--- What you should do ---
Images do not belong in the copy. Set down all the entries exactly.

--- Provided records ---
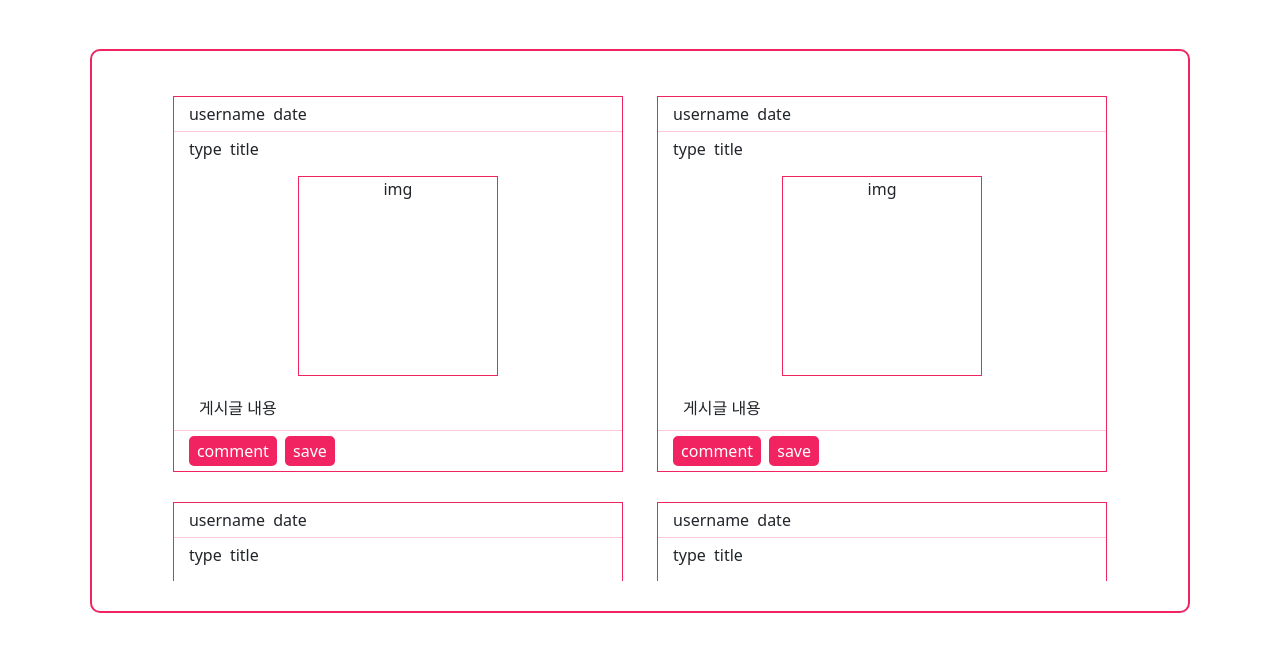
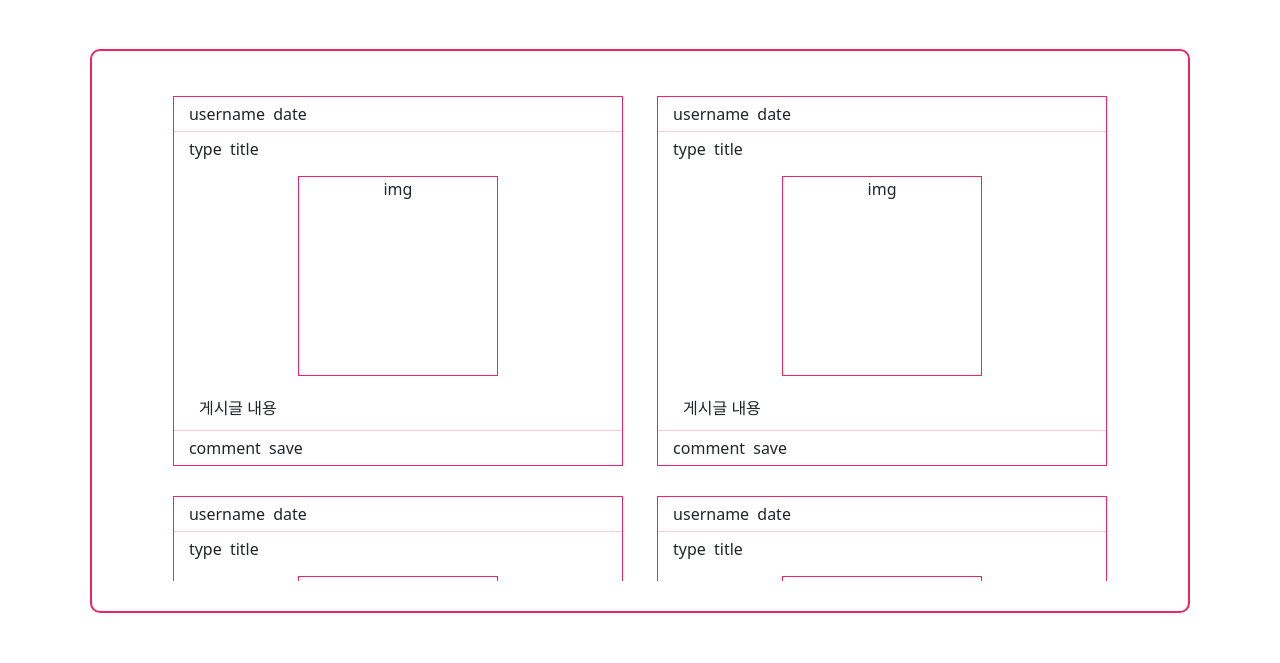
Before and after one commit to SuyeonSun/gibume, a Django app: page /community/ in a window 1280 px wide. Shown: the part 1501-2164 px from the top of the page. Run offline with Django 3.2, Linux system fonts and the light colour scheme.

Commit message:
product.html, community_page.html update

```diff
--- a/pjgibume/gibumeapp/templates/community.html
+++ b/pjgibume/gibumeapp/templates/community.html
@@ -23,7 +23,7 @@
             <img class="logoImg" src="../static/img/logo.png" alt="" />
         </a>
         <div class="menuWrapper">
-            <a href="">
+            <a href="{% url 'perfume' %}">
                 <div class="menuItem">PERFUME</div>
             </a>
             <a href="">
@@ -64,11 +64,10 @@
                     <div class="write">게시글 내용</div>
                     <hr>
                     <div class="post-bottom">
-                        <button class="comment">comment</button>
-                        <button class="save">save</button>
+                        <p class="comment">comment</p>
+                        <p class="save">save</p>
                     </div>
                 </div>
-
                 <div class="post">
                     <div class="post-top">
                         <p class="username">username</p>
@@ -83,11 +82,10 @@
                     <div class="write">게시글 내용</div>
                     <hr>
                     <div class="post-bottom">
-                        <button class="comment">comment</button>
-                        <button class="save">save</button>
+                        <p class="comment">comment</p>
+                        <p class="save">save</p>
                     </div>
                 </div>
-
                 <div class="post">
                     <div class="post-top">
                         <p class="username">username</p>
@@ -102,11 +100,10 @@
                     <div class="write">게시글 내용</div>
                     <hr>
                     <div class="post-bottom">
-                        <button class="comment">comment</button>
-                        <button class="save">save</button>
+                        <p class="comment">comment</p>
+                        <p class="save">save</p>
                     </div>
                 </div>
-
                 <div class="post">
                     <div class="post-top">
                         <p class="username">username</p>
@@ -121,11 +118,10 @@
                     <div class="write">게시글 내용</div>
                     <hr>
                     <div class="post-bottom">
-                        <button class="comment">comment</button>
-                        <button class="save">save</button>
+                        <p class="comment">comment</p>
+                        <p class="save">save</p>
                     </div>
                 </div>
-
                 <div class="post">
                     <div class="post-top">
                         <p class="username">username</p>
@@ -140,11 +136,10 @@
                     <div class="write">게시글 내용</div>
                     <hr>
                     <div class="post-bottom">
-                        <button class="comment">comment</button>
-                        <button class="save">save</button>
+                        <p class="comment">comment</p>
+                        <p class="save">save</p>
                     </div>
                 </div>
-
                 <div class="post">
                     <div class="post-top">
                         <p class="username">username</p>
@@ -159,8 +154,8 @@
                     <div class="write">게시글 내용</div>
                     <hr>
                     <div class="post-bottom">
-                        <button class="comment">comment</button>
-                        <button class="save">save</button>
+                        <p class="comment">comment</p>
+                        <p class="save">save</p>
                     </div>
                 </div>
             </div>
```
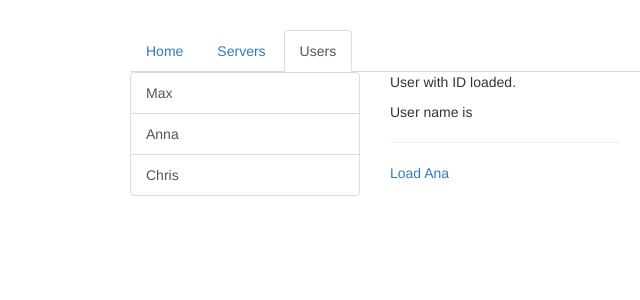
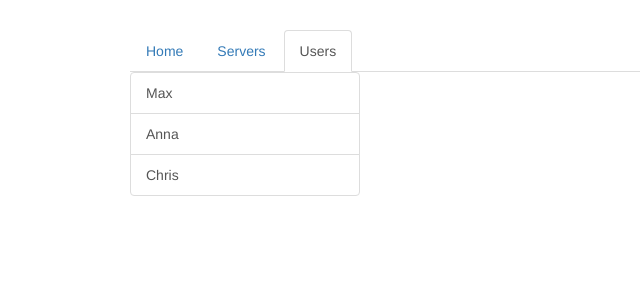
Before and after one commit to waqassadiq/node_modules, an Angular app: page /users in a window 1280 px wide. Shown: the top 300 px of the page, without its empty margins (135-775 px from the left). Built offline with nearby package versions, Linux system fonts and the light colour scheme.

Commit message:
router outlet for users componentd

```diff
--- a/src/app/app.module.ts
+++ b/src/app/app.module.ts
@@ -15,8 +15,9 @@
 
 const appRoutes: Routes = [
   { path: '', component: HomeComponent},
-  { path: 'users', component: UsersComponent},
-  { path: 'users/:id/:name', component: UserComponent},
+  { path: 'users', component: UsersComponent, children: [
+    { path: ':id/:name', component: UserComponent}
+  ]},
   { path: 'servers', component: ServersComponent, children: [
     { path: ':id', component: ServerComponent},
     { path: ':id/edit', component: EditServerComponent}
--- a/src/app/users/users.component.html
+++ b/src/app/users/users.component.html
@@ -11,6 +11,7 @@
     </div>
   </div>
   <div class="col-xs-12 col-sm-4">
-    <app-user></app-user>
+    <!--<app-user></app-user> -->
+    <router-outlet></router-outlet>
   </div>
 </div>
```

--- Result below ---
Before and after one commit to SuyeonSun/gibume, a Django app: page /community/ in a window 1280 px wide. Shown: the part 1501-2164 px from the top of the page. Run offline with Django 3.2, Linux system fonts and the light colour scheme.

Commit message:
product.html, community_page.html update

```diff
--- a/pjgibume/gibumeapp/templates/community.html
+++ b/pjgibume/gibumeapp/templates/community.html
@@ -23,7 +23,7 @@
             <img class="logoImg" src="../static/img/logo.png" alt="" />
         </a>
         <div class="menuWrapper">
-            <a href="">
+            <a href="{% url 'perfume' %}">
                 <div class="menuItem">PERFUME</div>
             </a>
             <a href="">
@@ -64,11 +64,10 @@
                     <div class="write">게시글 내용</div>
                     <hr>
                     <div class="post-bottom">
-                        <button class="comment">comment</button>
-                        <button class="save">save</button>
+                        <p class="comment">comment</p>
+                        <p class="save">save</p>
                     </div>
                 </div>
-
                 <div class="post">
                     <div class="post-top">
                         <p class="username">username</p>
@@ -83,11 +82,10 @@
                     <div class="write">게시글 내용</div>
                     <hr>
                     <div class="post-bottom">
-                        <button class="comment">comment</button>
-                        <button class="save">save</button>
+                        <p class="comment">comment</p>
+                        <p class="save">save</p>
                     </div>
                 </div>
-
                 <div class="post">
                     <div class="post-top">
                         <p class="username">username</p>
@@ -102,11 +100,10 @@
                     <div class="write">게시글 내용</div>
                     <hr>
                     <div class="post-bottom">
-                        <button class="comment">comment</button>
-                        <button class="save">save</button>
+                        <p class="comment">comment</p>
+                        <p class="save">save</p>
                     </div>
                 </div>
-
                 <div class="post">
                     <div class="post-top">
                         <p class="username">username</p>
@@ -121,11 +118,10 @@
                     <div class="write">게시글 내용</div>
                     <hr>
                     <div class="post-bottom">
-                        <button class="comment">comment</button>
-                        <button class="save">save</button>
+                        <p class="comment">comment</p>
+                        <p class="save">save</p>
                     </div>
                 </div>
-
                 <div class="post">
                     <div class="post-top">
                         <p class="username">username</p>
@@ -140,11 +136,10 @@
                     <div class="write">게시글 내용</div>
                     <hr>
                     <div class="post-bottom">
-                        <button class="comment">comment</button>
-                        <button class="save">save</button>
+                        <p class="comment">comment</p>
+                        <p class="save">save</p>
                     </div>
                 </div>
-
                 <div class="post">
                     <div class="post-top">
                         <p class="username">username</p>
@@ -159,8 +154,8 @@
                     <div class="write">게시글 내용</div>
                     <hr>
                     <div class="post-bottom">
-                        <button class="comment">comment</button>
-                        <button class="save">save</button>
+                        <p class="comment">comment</p>
+                        <p class="save">save</p>
                     </div>
                 </div>
             </div>
```
Before and after one commit to waqassadiq/node_modules, an Angular app: page /users in a window 1280 px wide. Shown: the top 300 px of the page, without its empty margins (135-775 px from the left). Built offline with nearby package versions, Linux system fonts and the light colour scheme.

Commit message:
router outlet for users componentd

```diff
--- a/src/app/app.module.ts
+++ b/src/app/app.module.ts
@@ -15,8 +15,9 @@
 
 const appRoutes: Routes = [
   { path: '', component: HomeComponent},
-  { path: 'users', component: UsersComponent},
-  { path: 'users/:id/:name', component: UserComponent},
+  { path: 'users', component: UsersComponent, children: [
+    { path: ':id/:name', component: UserComponent}
+  ]},
   { path: 'servers', component: ServersComponent, children: [
     { path: ':id', component: ServerComponent},
     { path: ':id/edit', component: EditServerComponent}
--- a/src/app/users/users.component.html
+++ b/src/app/users/users.component.html
@@ -11,6 +11,7 @@
     </div>
   </div>
   <div class="col-xs-12 col-sm-4">
-    <app-user></app-user>
+    <!--<app-user></app-user> -->
+    <router-outlet></router-outlet>
   </div>
 </div>
```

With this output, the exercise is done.